The reason I say the important work was done outside Greece is because a lot happened in places such as Alexandria, Egypt. For example, Euclid worked there and so did Eratosthenes. Less well known Egyptians were Pappus and Diophantus. A number of other important mathematicians came from places now in Turkey, eg Thales and and Apollonius. And the most important mathematician of the era, Archimedes, was from Sicily. Of course, these people were working in the Hellenistic empire and Alexandria flourished under Ptolemy who deliberately imitated Greek civilization but the fact remains that these mathematicians were not swanning around the centre of Athens.

Many thanks for the tip re Lucio Russo – yes, it is a bit pricey I have to admit, may give it to myself as a Christmas present! Meanwhile I hope all’s well with the Leeds Mathematics Dept & that the academic year’s off to a good start. I see now what you mean by ‘not Greek’ – yes of course, mainly Alexandria and Sicily. I certainly remember Euclid being Alexandrian. I got a lot of this from a book called ‘Mathematics and Western Culture’ by Morris Kline – a bit dated now but when I was at university in the early 70s was quite a revelation about the place of mathematics in broader culture.

I still wonder about the Minoans, though – I’ve been a fan of volcanoes since childhood and in about 1971 or 72 my parents pointed me in the direction of a book called ‘The End of Atlantis’ about excavations on Crete which at that time had just uncovered what seemed to be a highly sophisticated civilisation brought down by a Krakatau-scale or bigger eruption on Thera Santorini. A Google search on ‘Minoans mathematics’ throws up some stuff but it looks a bit sensationalist & not scholarly so I don’t know.

Russo might be a bit heavy for Christmas reading, but hey, I once go VI Arnol’d’s book on Ordinary Differential Equations for Christmas so I can’t really make any comment.

I’ve got a copy of Kline somewhere.
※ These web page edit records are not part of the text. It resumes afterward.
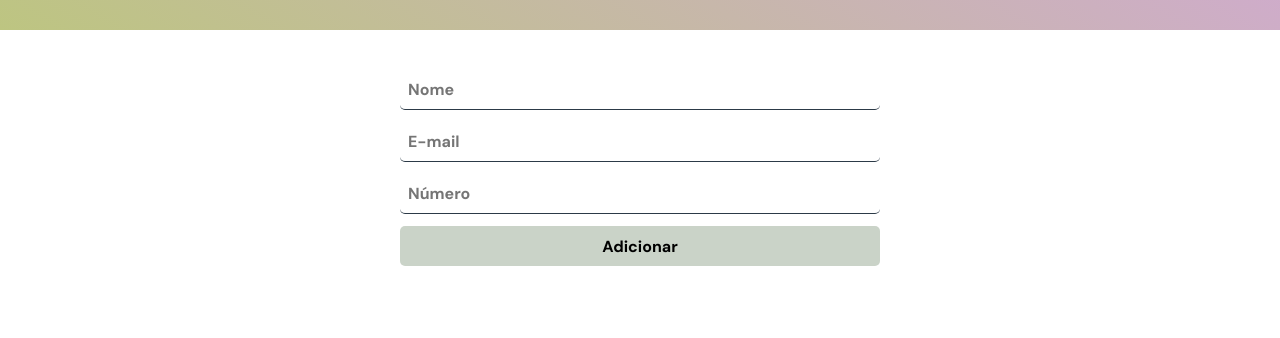
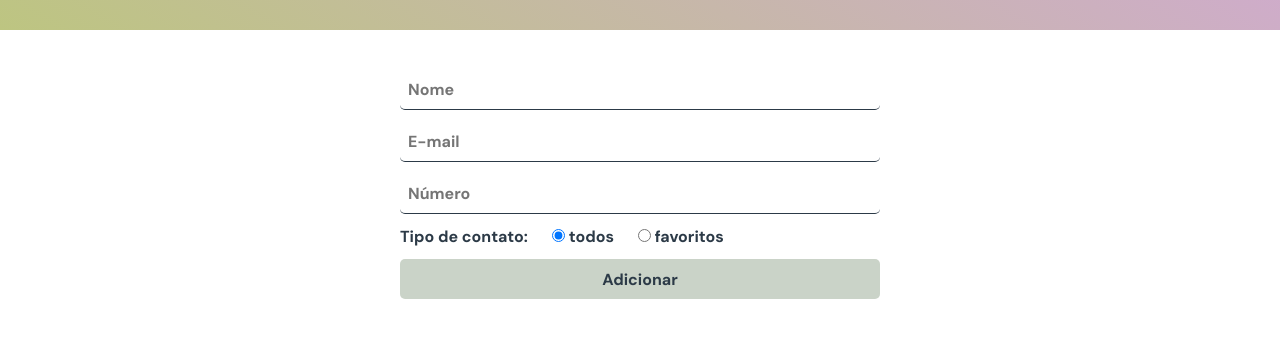
Before and after one commit to Julia-slvbrg/contactList-react-deux, a React (Vite) app: page /adicionar in a window 1280 px wide. Shown: the part 334-672 px from the top of the page. Built offline with nearby package versions, Linux system fonts and the light colour scheme.

Commit message:
chore: redux function to add a new contact implemented

```diff
--- a/src/container/AddForm/index.tsx
+++ b/src/container/AddForm/index.tsx
@@ -1,12 +1,73 @@
+import { useDispatch } from 'react-redux'
+import { FormEvent, useState } from 'react'
 import * as S from './styles'
+import * as enums from '../../utils/enums/Contacts'
+import Contact from '../../models/Contact'
+import { add } from '../../store/reducers/contacts'
+import { useNavigate } from 'react-router-dom'
 
 const AddForm = () => {
+  const dispatch = useDispatch()
+  const navigate = useNavigate()
+
+  const [name, setName] = useState('')
+  const [email, setEmail] = useState('')
+  const [number, setNumber] = useState('')
+  const [type, setType] = useState(enums.ContactType.ALL)
+
+  const addContact = (event: FormEvent) => {
+    event.preventDefault()
+    const newContact = new Contact(
+      name,
+      email,
+      number,
+      enums.ContactType.ALL,
+      1
+    )
+
+    const newContactObj = {...newContact}
+
+    dispatch(add(newContactObj))
+    navigate('/')
+  }
+
   return (
     <S.Aside>
-      <S.Form>
-        <input type="text" placeholder="Nome" />
-        <input type="email" placeholder="E-mail" />
-        <input type="number" placeholder="Número" />
+      <S.Form onSubmit={addContact}>
+        <S.textInput
+          type="text"
+          placeholder="Nome"
+          value={name}
+          onChange={(e) => setName(e.target.value)}
+        />
+        <S.textInput
+          type="email"
+          placeholder="E-mail"
+          value={email}
+          onChange={(e) => setEmail(e.target.value)}
+        />
+        <S.textInput
+          type="number"
+          placeholder="Número"
+          value={number}
+          onChange={(e) => setNumber(e.target.value)}
+        />
+        <S.TypeBox>
+          <p>Tipo de contato:</p>
+          {Object.values(enums.ContactType).map((type, index) => (
+            <div key={index}>
+              <input
+                value={type}
+                name="type"
+                type="radio"
+                id={type}
+                defaultChecked={type === enums.ContactType.ALL}
+                onChange={(e) => setType(e.target.value as enums.ContactType)}
+              />{' '}
+              <label htmlFor={type}>{type}</label>
+            </div>
+          ))}
+        </S.TypeBox>
         <S.Btn type="submit">Adicionar</S.Btn>
       </S.Form>
     </S.Aside>
--- a/src/container/AddForm/styles.ts
+++ b/src/container/AddForm/styles.ts
@@ -10,7 +10,6 @@ export const Form = styled.form`
   gap: 12px;
   width: 600px;
 
-  input,
   button {
     height: 40px;
     width: 80%;
@@ -18,13 +17,40 @@ export const Form = styled.form`
     border: none;
     font-size: 16px;
     font-weight: bold;
-  }
-  input {
-    padding: 8px;
-    border-bottom: 1px solid #2c3a47;
+    color: #2c3a47;
   }
 `
+export const textInput = styled.input`
+  height: 40px;
+  width: 80%;
+  border-radius: 5px;
+  border: none;
+  font-size: 16px;
+  font-weight: bold;
+  padding: 8px;
+  border-bottom: 1px solid #2c3a47;
 
+  &::-webkit-outer-spin-button,
+  &::-webkit-inner-spin-button {
+    -webkit-appearance: none;
+    margin: 0;
+
+    &[type='number'] {
+      -moz-appearance: textfield;
+    }
+  }
+`
+export const TypeBox = styled.div`
+  display: flex;
+  flex-direction: row;
+  align-items: start;
+  justify-content: start;
+  gap: 24px;
+  width: 80%;
+  font-size: 16px;
+  font-weight: bold;
+  color: #2c3a47;
+`
 export const Btn = styled.button`
   background-color: #cad3c8;
   cursor: pointer;
--- a/src/store/reducers/contacts.ts
+++ b/src/store/reducers/contacts.ts
@@ -77,9 +77,23 @@ const contactSlice = createSlice({
           ? (state.itens[contactIndex].type = enums.ContactType.FAVORITE)
           : (state.itens[contactIndex].type = enums.ContactType.ALL)
       }
+    },
+    add: (state, action: PayloadAction<Omit<Contact, 'id'>>) => {
+      const contactExists = state.itens.find((contact) => contact.name.toLocaleLowerCase() === action.payload.name.toLocaleLowerCase())
+
+      if (contactExists) return alert('Já existe um contato com esse nome')
+
+
+        const lastContact = state.itens[state.itens.length -1]
+        const newContact = {
+          ...action.payload,
+          id: lastContact? lastContact.id + 1 : 1
+        }
+
+        state.itens.push(newContact)
     }
   }
 })
 
-export const { remove, edit, changeType } = contactSlice.actions
+export const { remove, edit, changeType, add } = contactSlice.actions
 export default contactSlice.reducer
```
What’s interesting about his book (see also Dan Pedoe, W. Sawyer or Lancelot Hogben) is that it contained quite a lot of complicated maths and yet was considered a “popular” account of mathematics. I’m not sure a publisher would attempt that sort of book these days.

Oops! I gave the wrong date for the Santorini eruption – my apologies. Correct date 1600 BCE approximately as far as I can see from an authoritative source: http://www.volcanolive.com/santorini.html (the site owner’s been active in the volcano business since 1988). Other estimates are for about 1630 BCE. At any rate 1470 BCE seems to be right out of the running.